The other balance issue revolves around the fact that team play nearly always trumps individual play, and experienced players generally beat noobs, so if you’re having problems winning when just joining as a random player, try teaming up or getting into a guild. Two bugs on headsets communicating can be particularly lethal, but we try to keep it balanced so that six teamed humans can beat them if they do everything right. The bugs sort of control the “show” in a sense though, so playing against really good bugs at a slight disadvantage as a human is way more fun that playing again bugs that are easy prey. Different maps also give different challenges. Capture the flag for instance seems to be preferred by humans, and yet bugs really can have an advantage on those maps once they figure out the tricks.
OnRPG: Given the different play styles involved have you found that people tend to stick to a particular side or are players branching out?
Anyone who signs up for Battleswarm automatically gets a Human Commando and a Bug Commander unit – whether or not they choose to mainly play as a Human or a Bug is totally up to them. Most players favor the First-Person Shooter aspects of the game, but this was expected and built into the design of the game e.g. most maps have a higher ratio of humans than bug players. We feel strongly that there is something for everyone in this game – the twitch people get their explosions and tactical combat while strategic people get to have all their different bugs and hives to manage. The beauty of Battleswarm is that it gives you the power to choose how you want to play on a given day.
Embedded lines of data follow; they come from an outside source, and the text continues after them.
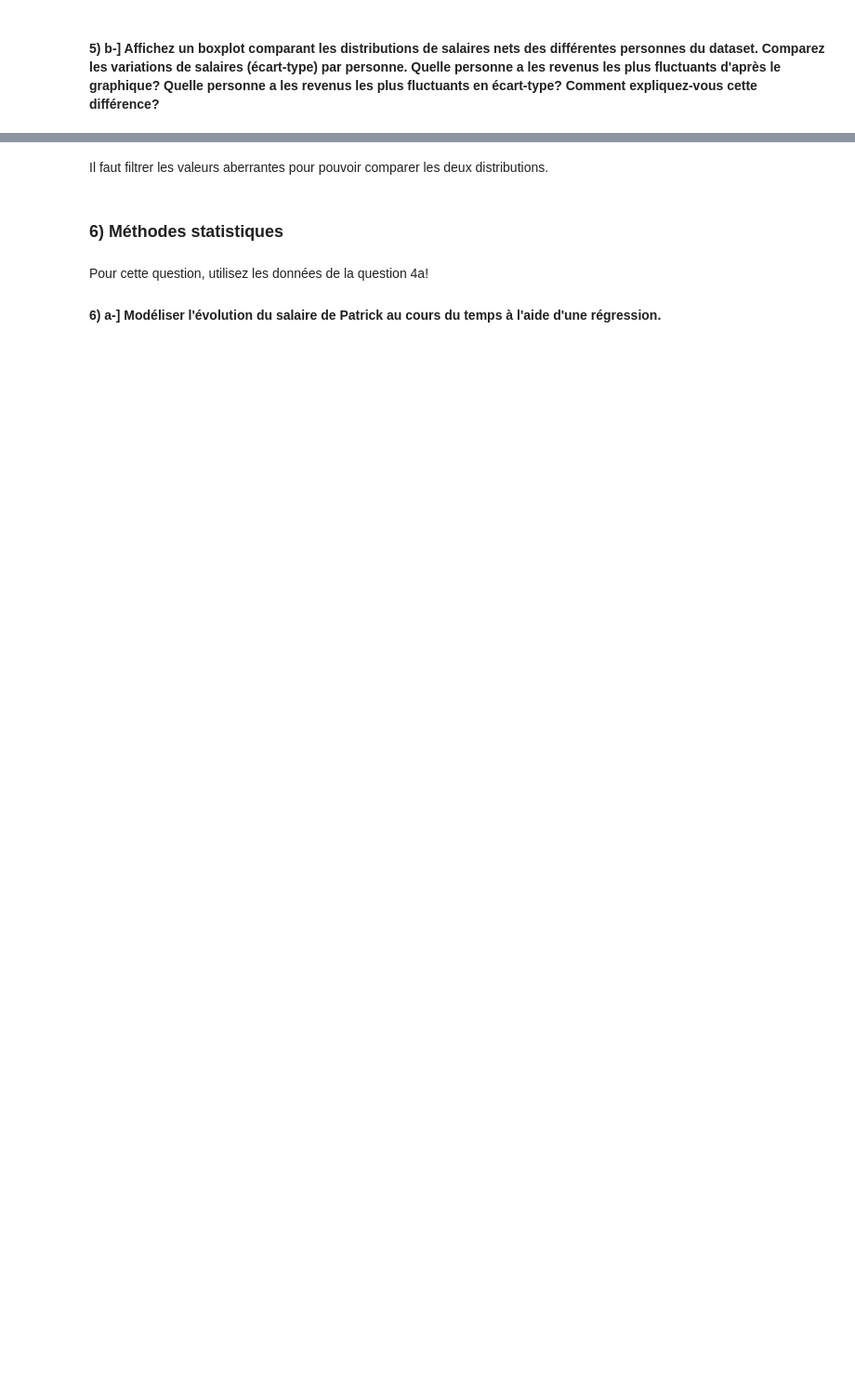
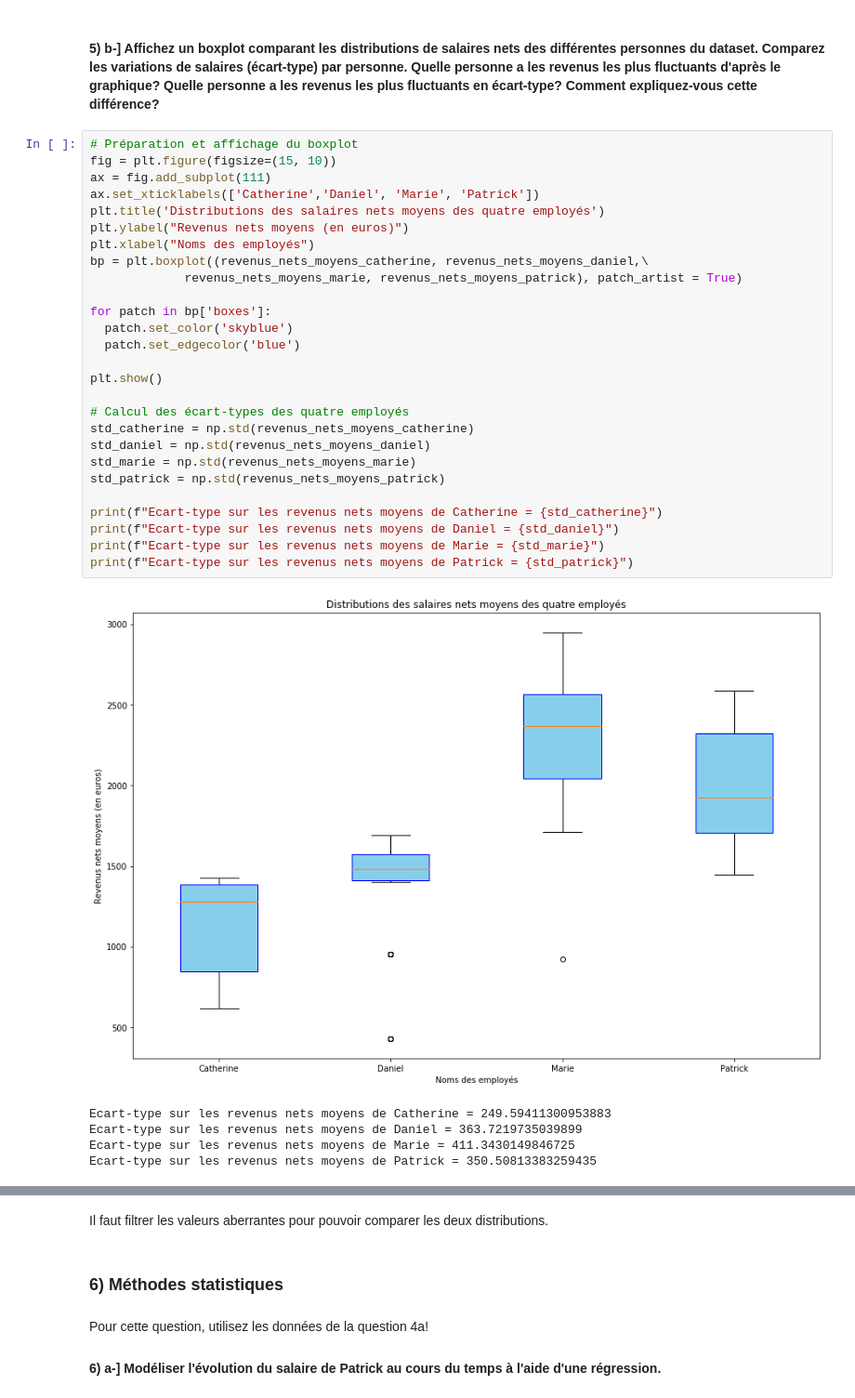
Before and after one commit to LomigFR/M2_CCN_MPS_TP5_salaires_employes, a Jupyter notebook: M2_CCN_G_COLLET_MPS_TP_NOTE_REVENUS_EMPLOYES.ipynb, the cells around one changed output, grey strips where cells are left out. Shown at 93% size. Cells and saved outputs as stored; diff of their text form; blank space fills up the shorter version.

```diff
--- a/M2_CCN_G_COLLET_MPS_TP_NOTE_REVENUS_EMPLOYES.ipynb
+++ b/M2_CCN_G_COLLET_MPS_TP_NOTE_REVENUS_EMPLOYES.ipynb
@@ -267,2 +251,35 @@ plt.show()'''
 # %% [markdown]
 #### 5) b-] Affichez un boxplot comparant les distributions de salaires nets des différentes personnes du dataset. Comparez les variations de salaires (écart-type) par personne. Quelle personne a les revenus les plus fluctuants d'après le graphique? Quelle personne a les revenus les plus fluctuants en écart-type? Comment expliquez-vous cette différence?
+# %%
+# Préparation et affichage du boxplot
+fig = plt.figure(figsize=(15, 10))
+ax = fig.add_subplot(111)
+ax.set_xticklabels(['Catherine','Daniel', 'Marie', 'Patrick'])
+plt.title('Distributions des salaires nets moyens des quatre employés')
+plt.ylabel("Revenus nets moyens (en euros)")
+plt.xlabel("Noms des employés")
+bp = plt.boxplot((revenus_nets_moyens_catherine, revenus_nets_moyens_daniel,\
+             revenus_nets_moyens_marie, revenus_nets_moyens_patrick), patch_artist = True)
+
+for patch in bp['boxes']:
+  patch.set_color('skyblue')
+  patch.set_edgecolor('blue')
+
+plt.show()
+
+# Calcul des écart-types des quatre employés
+std_catherine = np.std(revenus_nets_moyens_catherine)
+std_daniel = np.std(revenus_nets_moyens_daniel)
+std_marie = np.std(revenus_nets_moyens_marie)
+std_patrick = np.std(revenus_nets_moyens_patrick)
+
+print(f"Ecart-type sur les revenus nets moyens de Catherine = {std_catherine}")
+print(f"Ecart-type sur les revenus nets moyens de Daniel = {std_daniel}")
+print(f"Ecart-type sur les revenus nets moyens de Marie = {std_marie}")
+print(f"Ecart-type sur les revenus nets moyens de Patrick = {std_patrick}")
+# %% [output]
+[figure, added]
+Ecart-type sur les revenus nets moyens de Catherine = 249.59411300953883
+Ecart-type sur les revenus nets moyens de Daniel = 363.7219735039899
+Ecart-type sur les revenus nets moyens de Marie = 411.3430149846725
+Ecart-type sur les revenus nets moyens de Patrick = 350.50813383259435
```
Also changed, not shown: parts of 12 cells of this notebook.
OnRPG: With the popularity of games like StarCraft and Dawn of War II, what influences in popular games and culture did you consider when creating the Bug swarm side?
Gameworld are some pretty smart, savvy developers and they watch western pop culture and games as much as most American teams, so the influences are pretty much as you’d expect. I’ve talked to their CEO about tactics in Medal of Honor 2, Battlefield Bad Company 2, Starcraft II and even MMORPGs and he’s very familiar with them all. He’s a good RTS player but an incredible FPS player.
OnRPG: What else do you think the hybrid game style genre holds? Do you think you will ever meld two differing styles like that again?
Melding genres has been something I’ve talked about with developers since the early days at Sierra. It’s just an obvious idea, but very difficult to execute on. Many games do meld play styles now, although not many do it blatantly as Battleswarm does. I remember the same questions being discussed when The Coles did Quest for Glory, and it worked extremely well as was one of my favorite adventure games ever. So absolutely…
OnRPG: Have you any plans to move past the, admittedly gorgeous, instances you currently use into a more open world format or would that be a nightmare?
Well, we have thought about it, but in my opinion one of the really nice things about Battleswarm is the “Medium session” nature of the game. I can equip my avatar, enter a maps lobby, and alt tab out and finish emails or surf the web or whatever else and wait til I here the “click click click” and then I know I have 6 minutes of mayhem and fun. It would substantially change the game, and I think we’d need to add other elements to the gameplay.
OnRPG: What does the future hold now going forward for Battleswarm: Field of Honor?
We recently signed a partnership with a group called Sleepy Giant out of California that has effectively more than doubled our man power devoted to running Battleswarm. They have been involved in a number of Free-To-Play games including Crimecraft and have deep expertise in the production and management of this type of game. We feel strongly that this partnership is going to yield a number of benefits to the game and community and encourage everyone who hasn’t yet had a chance to play or users who played in the past to come back for a second look.
OnRPG: Thank you for your time!